(Data items)
# # # # # # #
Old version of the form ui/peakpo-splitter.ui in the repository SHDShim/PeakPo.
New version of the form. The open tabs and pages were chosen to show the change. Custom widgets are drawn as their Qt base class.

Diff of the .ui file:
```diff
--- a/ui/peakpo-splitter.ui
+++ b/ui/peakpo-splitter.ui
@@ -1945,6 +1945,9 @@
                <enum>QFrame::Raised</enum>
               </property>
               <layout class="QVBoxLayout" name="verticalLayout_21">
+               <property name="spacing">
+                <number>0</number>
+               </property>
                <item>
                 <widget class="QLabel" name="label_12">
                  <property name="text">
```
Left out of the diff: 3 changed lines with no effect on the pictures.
# # # # # # #
▶ **Prompt**:
Your answer should be one number: how many lines above contain "version".

▶ **Answer space**:
2